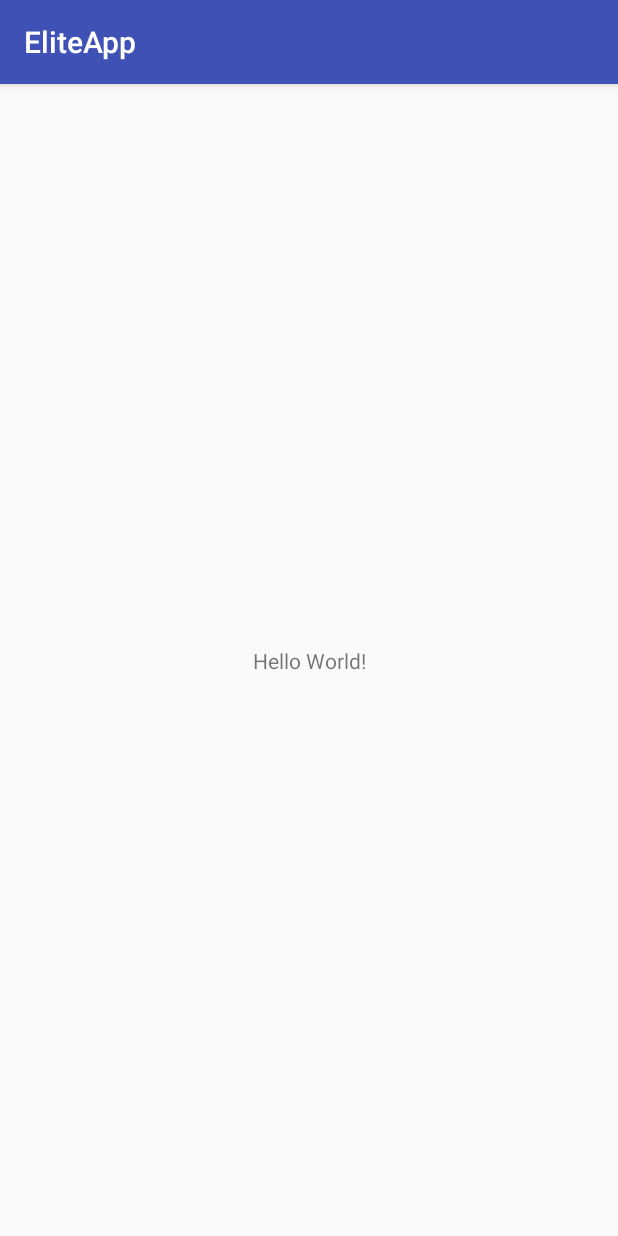
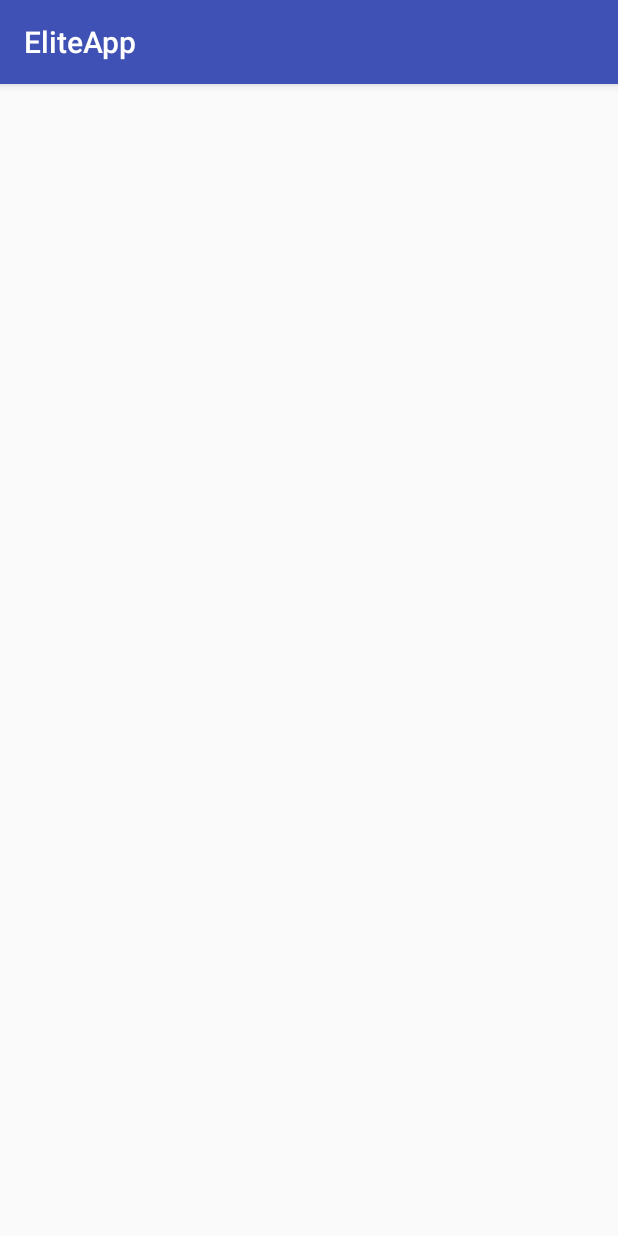
Before and after one commit to EliteApp/EliteApp, an Android app: the screen it shows after launch (LogInActivity), on a phone screen of 412 x 824 dp. Run offline under Robolectric (Android 15) with nearby library versions, the phone set to English and light mode, and no system bars.

Commit message:
Bug fixes

```diff
--- a/app/src/main/res/layout/activity_log_in.xml
+++ b/app/src/main/res/layout/activity_log_in.xml
@@ -1,19 +1,10 @@
 <?xml version="1.0" encoding="utf-8"?>
-<android.support.constraint.ConstraintLayout
-    xmlns:android="http://schemas.android.com/apk/res/android"
+<android.support.constraint.ConstraintLayout xmlns:android="http://schemas.android.com/apk/res/android"
+    xmlns:app="http://schemas.android.com/apk/res-auto"
     xmlns:tools="http://schemas.android.com/tools"
-    xmlns:app="http://schemas.android.com/apk/res-auto"
     android:layout_width="match_parent"
     android:layout_height="match_parent"
     tools:context=".LogInActivity">
 
-    <TextView
-        android:layout_width="wrap_content"
-        android:layout_height="wrap_content"
-        android:text="Hello World!"
-        app:layout_constraintBottom_toBottomOf="parent"
-        app:layout_constraintLeft_toLeftOf="parent"
-        app:layout_constraintRight_toRightOf="parent"
-        app:layout_constraintTop_toTopOf="parent" />
 
 </android.support.constraint.ConstraintLayout>
```
Also changed, not shown: app/build.gradle (+6 -4 lines).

Task prompt: Print the material above exactly, skipping its images.

Answer to this exercise:
Before and after one commit to EliteApp/EliteApp, an Android app: the screen it shows after launch (LogInActivity), on a phone screen of 412 x 824 dp. Run offline under Robolectric (Android 15) with nearby library versions, the phone set to English and light mode, and no system bars.

Commit message:
Bug fixes

```diff
--- a/app/src/main/res/layout/activity_log_in.xml
+++ b/app/src/main/res/layout/activity_log_in.xml
@@ -1,19 +1,10 @@
 <?xml version="1.0" encoding="utf-8"?>
-<android.support.constraint.ConstraintLayout
-    xmlns:android="http://schemas.android.com/apk/res/android"
+<android.support.constraint.ConstraintLayout xmlns:android="http://schemas.android.com/apk/res/android"
+    xmlns:app="http://schemas.android.com/apk/res-auto"
     xmlns:tools="http://schemas.android.com/tools"
-    xmlns:app="http://schemas.android.com/apk/res-auto"
     android:layout_width="match_parent"
     android:layout_height="match_parent"
     tools:context=".LogInActivity">
 
-    <TextView
-        android:layout_width="wrap_content"
-        android:layout_height="wrap_content"
-        android:text="Hello World!"
-        app:layout_constraintBottom_toBottomOf="parent"
-        app:layout_constraintLeft_toLeftOf="parent"
-        app:layout_constraintRight_toRightOf="parent"
-        app:layout_constraintTop_toTopOf="parent" />
 
 </android.support.constraint.ConstraintLayout>
```
Also changed, not shown: app/build.gradle (+6 -4 lines).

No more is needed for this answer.